All lines in the data below carrying the string "your" are to be located and copied.

+ + +

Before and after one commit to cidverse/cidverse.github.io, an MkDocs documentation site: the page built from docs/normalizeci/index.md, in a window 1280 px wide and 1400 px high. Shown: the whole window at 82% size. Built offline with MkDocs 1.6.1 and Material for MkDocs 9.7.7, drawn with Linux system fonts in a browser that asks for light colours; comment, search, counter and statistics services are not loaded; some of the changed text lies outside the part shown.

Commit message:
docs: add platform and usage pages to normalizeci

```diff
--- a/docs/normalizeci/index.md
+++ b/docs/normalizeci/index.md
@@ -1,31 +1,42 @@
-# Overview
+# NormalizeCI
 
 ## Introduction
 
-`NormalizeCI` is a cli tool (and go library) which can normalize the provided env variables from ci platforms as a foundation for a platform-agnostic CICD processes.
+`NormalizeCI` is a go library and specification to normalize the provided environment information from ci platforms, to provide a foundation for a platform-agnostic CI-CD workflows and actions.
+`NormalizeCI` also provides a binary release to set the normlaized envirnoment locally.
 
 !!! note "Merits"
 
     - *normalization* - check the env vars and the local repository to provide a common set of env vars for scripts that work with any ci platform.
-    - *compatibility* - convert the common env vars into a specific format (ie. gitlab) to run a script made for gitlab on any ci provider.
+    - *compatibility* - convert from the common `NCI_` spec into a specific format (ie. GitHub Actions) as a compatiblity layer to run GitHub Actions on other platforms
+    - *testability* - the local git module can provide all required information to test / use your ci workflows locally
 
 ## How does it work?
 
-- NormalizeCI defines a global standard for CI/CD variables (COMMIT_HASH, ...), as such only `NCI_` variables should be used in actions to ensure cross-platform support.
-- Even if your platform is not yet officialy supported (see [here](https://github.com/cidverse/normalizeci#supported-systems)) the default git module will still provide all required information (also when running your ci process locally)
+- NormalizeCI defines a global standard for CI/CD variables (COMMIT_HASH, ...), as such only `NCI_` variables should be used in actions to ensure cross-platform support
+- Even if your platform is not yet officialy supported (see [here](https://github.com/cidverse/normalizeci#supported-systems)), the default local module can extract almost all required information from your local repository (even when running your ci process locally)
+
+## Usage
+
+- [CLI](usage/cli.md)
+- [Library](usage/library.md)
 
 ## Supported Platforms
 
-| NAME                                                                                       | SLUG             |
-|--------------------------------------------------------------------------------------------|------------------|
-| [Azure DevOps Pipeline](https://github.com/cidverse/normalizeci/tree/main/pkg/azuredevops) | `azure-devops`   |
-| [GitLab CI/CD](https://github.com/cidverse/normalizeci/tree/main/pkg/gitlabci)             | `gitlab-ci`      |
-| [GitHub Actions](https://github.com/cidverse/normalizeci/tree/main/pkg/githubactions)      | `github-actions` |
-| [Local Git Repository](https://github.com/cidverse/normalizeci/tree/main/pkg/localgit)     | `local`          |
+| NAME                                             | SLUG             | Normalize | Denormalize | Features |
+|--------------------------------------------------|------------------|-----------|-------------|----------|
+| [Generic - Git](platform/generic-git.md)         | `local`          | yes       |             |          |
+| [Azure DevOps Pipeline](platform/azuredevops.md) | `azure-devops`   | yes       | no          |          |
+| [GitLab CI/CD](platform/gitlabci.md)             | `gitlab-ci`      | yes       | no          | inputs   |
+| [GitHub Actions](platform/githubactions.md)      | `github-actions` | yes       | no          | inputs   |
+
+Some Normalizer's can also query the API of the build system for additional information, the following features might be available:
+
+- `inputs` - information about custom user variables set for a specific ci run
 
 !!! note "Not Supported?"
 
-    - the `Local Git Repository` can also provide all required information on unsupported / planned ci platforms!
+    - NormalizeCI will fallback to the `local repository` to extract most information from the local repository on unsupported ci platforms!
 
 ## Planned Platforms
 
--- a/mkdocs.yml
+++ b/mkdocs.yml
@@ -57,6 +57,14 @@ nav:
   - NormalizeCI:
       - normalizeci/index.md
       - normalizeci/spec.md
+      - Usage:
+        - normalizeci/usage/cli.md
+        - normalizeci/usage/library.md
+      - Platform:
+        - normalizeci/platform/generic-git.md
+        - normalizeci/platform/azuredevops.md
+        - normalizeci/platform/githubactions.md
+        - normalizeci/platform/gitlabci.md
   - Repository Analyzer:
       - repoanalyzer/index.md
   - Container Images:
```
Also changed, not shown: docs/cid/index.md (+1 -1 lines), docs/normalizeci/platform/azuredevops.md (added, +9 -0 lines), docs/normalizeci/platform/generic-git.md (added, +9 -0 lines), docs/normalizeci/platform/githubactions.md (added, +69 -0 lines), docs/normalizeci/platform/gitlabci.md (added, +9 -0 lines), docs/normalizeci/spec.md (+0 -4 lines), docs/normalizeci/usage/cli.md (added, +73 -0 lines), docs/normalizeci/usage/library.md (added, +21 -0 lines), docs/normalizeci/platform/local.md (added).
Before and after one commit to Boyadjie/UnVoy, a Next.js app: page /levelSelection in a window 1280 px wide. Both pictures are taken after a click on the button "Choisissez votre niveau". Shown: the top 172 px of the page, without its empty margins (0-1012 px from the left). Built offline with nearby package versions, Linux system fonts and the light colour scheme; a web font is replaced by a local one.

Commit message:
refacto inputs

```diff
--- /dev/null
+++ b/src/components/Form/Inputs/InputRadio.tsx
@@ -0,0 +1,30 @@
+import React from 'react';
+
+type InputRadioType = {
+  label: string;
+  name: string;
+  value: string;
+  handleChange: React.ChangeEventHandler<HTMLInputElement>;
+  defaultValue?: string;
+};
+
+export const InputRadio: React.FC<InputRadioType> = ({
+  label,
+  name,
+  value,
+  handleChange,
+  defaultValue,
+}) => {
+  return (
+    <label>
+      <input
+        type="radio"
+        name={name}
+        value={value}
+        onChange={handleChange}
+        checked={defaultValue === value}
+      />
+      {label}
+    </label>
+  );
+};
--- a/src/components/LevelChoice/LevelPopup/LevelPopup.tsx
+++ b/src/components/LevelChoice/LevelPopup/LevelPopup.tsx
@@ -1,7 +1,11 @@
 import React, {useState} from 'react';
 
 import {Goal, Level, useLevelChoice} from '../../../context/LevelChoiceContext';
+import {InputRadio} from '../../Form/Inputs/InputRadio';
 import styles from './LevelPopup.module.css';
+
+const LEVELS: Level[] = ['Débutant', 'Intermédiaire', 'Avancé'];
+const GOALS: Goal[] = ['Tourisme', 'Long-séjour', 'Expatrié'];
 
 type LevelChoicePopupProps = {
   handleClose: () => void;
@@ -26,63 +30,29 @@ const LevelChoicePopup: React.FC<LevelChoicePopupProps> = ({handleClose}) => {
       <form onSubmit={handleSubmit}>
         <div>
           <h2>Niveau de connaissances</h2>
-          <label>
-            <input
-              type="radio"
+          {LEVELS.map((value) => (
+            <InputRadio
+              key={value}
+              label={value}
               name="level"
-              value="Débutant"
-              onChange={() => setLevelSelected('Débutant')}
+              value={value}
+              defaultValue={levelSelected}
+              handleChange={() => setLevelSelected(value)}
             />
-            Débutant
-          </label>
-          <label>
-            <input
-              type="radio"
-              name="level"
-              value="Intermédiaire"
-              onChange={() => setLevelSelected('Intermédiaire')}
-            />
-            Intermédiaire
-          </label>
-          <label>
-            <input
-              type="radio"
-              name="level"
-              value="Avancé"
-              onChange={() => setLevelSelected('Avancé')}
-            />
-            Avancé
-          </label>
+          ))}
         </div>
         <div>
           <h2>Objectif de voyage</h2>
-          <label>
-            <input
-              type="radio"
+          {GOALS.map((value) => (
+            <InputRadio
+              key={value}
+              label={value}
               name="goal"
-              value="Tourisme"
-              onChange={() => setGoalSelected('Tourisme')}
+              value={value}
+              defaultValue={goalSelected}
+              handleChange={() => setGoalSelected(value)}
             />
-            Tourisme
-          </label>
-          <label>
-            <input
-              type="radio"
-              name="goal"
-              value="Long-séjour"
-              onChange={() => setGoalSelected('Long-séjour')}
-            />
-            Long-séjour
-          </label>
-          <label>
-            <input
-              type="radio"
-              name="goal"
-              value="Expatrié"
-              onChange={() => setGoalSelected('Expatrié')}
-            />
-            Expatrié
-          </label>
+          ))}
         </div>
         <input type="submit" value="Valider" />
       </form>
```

+ + +

Response area —
+    - *testability* - the local git module can provide all required information to test / use your ci workflows locally
-- Even if your platform is not yet officialy supported (see [here](https://github.com/cidverse/normalizeci#supported-systems)) the default git module will still provide all required information (also when running your ci process locally)
+- Even if your platform is not yet officialy supported (see [here](https://github.com/cidverse/normalizeci#supported-systems)), the default local module can extract almost all required information from your local repository (even when running your ci process locally)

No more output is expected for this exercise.